The county closed the westbound lanes of the Bear Cut Bridge on Jan. 4, after state inspectors found badly rusted steel beams. On Wednesday, the county reopened one of the westbound lanes for cars and motorcycles, but heavy trucks must use a reversed lane on the eastbound side to leave the island .
Meanwhile, at Tuesday’s Village Council meeting, residents told Interim County Engineer Antonio Cotarelo, and Causeways Division Chief Michael Bauman that the situation was a crisis for the island village.
Cotarelo said the bridge, which is part of the Rickenbacker Causeway, is beyond repair. Repairs would cost $5 million and only extend the lifespan an additional five years. Cotarelo said, “we’ve concluded at this point that the best option is to go ahead and replace the superstructure of the bridge, which should give this bridge a 70 year lifespan.”
The county is figuring out how much it will cost to rebuild the bridge and how to pay for it, but tolls gathered at the beginning of the Rickenbacker Causeway are expected to cover at least part of the cost.
Construction will begin April 1, just after the annual Sony Open tennis tournament at Crandon Park Tennis Center on Key Biscayne. Cotarelo said that even with working 24 hours a day, seven days a week, the project will take nine months. That’s the fastest the bridge can be rebuilt, Cotarelo said.
Bauman said, “We really are a three prong approach. One is to make things easier on you folks now. Second is to plan for the tennis tournament and the third is to get construction underway as quickly as possible.”
Council members expressed concerns, echoed by residents, about limiting the causeway to what is now three lanes of traffic for the next 12 months.
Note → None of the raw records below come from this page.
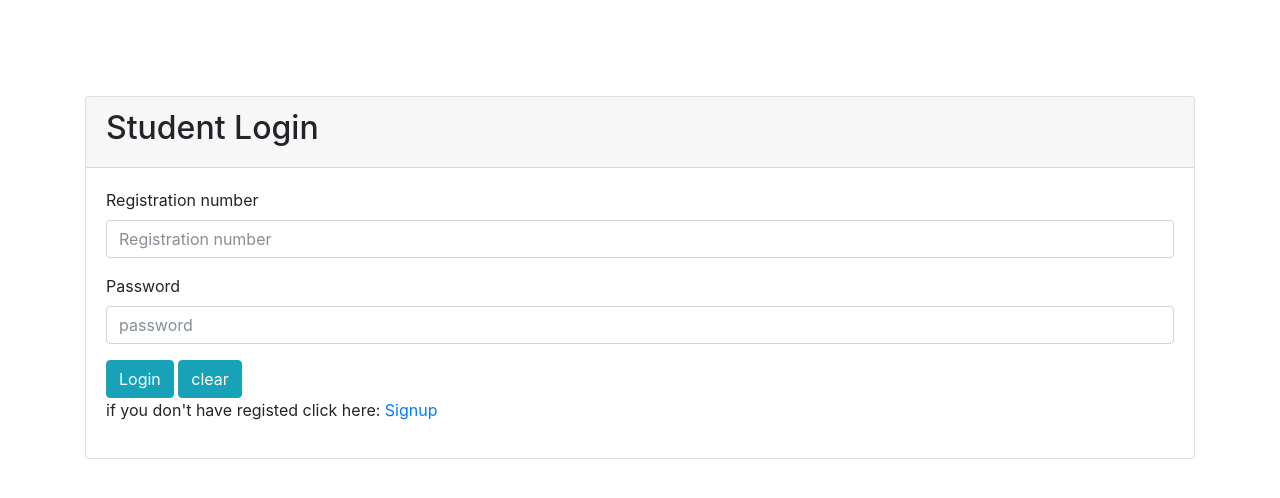
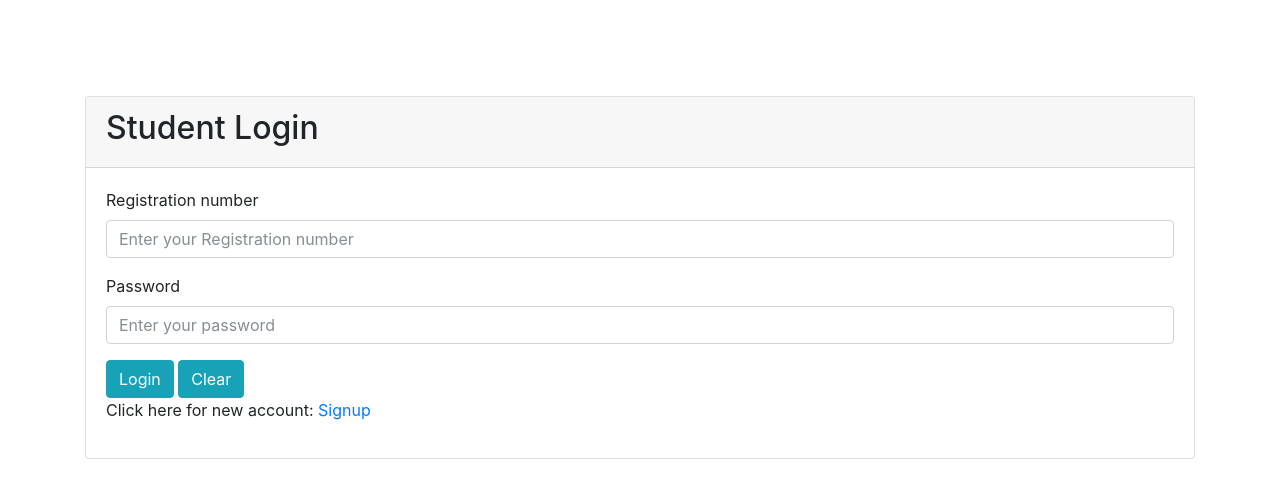
Before and after one commit to piesimon/student-suggestion-protal-system, a PHP site: page /student_login_page.php in a window 1280 px wide. Shown: the top 498 px of the page. Run offline with PHP 8.4, Linux system fonts and the light colour scheme.

Commit message:
Update student_login_page.php

```diff
--- a/student_login_page.php
+++ b/student_login_page.php
@@ -1,7 +1,7 @@
 <!doctype html>
 <html lang="en">
   <head>
-    <title>SUGGESTION SYSTEM</title>
+    <title>Login Page</title>
     <!-- Required meta tags -->
     <meta charset="utf-8">
     <meta name="viewport" content="width=device-width, initial-scale=1, shrink-to-fit=no">
@@ -19,17 +19,17 @@
 <form method="post" action="login_verify2.php">
 <div class="form-group">
         <label for="name">Registration number</label>
-        <input type="text" name="regno" id="id" class="form-control" placeholder="Registration number">
+        <input type="text" name="regno" id="id" class="form-control" placeholder="Enter your Registration number">
 </div>
 
 <div class="form-group">
         <label for="password">Password</label>
-        <input type="password" name="password" id="id" class="form-control" placeholder="password">
+        <input type="password" name="password" id="id" class="form-control" placeholder="Enter your password">
 </div>
 <div class="form-group">
     <button type="submit"  class="btn btn-info" name="login"> Login</button>
-    <button type="reset" class="btn btn-info" > clear</button><br>
-     if you don't have registed click here: <a href="register.php">Signup</a>
+    <button type="reset" class="btn btn-info" > Clear</button><br>
+     Click here for new account: <a href="register.php">Signup</a>
 </div>
 </form>
 </div>
```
Vice Mayor Lindsay Penya said, “Our concerns are hurricane seasons and emergency evacuation. Our emergency access, fire rescue access on the weekends, which needs to be worked on and I’m sure you’re working on it.”
Resident David Rocker suggested installing pontoon bridges to ease traffic. Cotarelo said temporary structures would pose safety issues.
Rocker reiterated a point many residents and council members brought up about the safety and speed issues inherent in the heavy bicycle traffic on the causeway. Bicyclists are legally entitled ride with traffic as in Florida they are considered vehicles. This does not, however, allow them to travel slower than car traffic in the same lanes. Rocker said that this is a crisis situation and bicyclist need to share the responsibility for keeping traffic moving as quickly and safely as possible.
New council member Theodore Holloway asked the county to make communication with residents a high priority. While the village has had extensive communication and multiple meetings with officials since the damage was found, residents have been unable to voice complaints and offer suggestions.
Cotarelo and Mayor Franklin Caplan offered a variety of options for opening the flow of communication between residents and officials. These included a designated question and answer section on either the county’s or village’s website, or an email address and phone number for questions and complaints. The possibility of traffic cameras streamed online to enable drivers to judge the traffic before attempting the bridge is being considered.
Cotarelo assured residents and council members that he can attend regular council meetings to provide updates and answer questions as the process continues.
The next council meeting will be Jan. 22 at 7 p.m.. in the Council Chambers located at 560 Crandon Blvd, behind the Fire Station.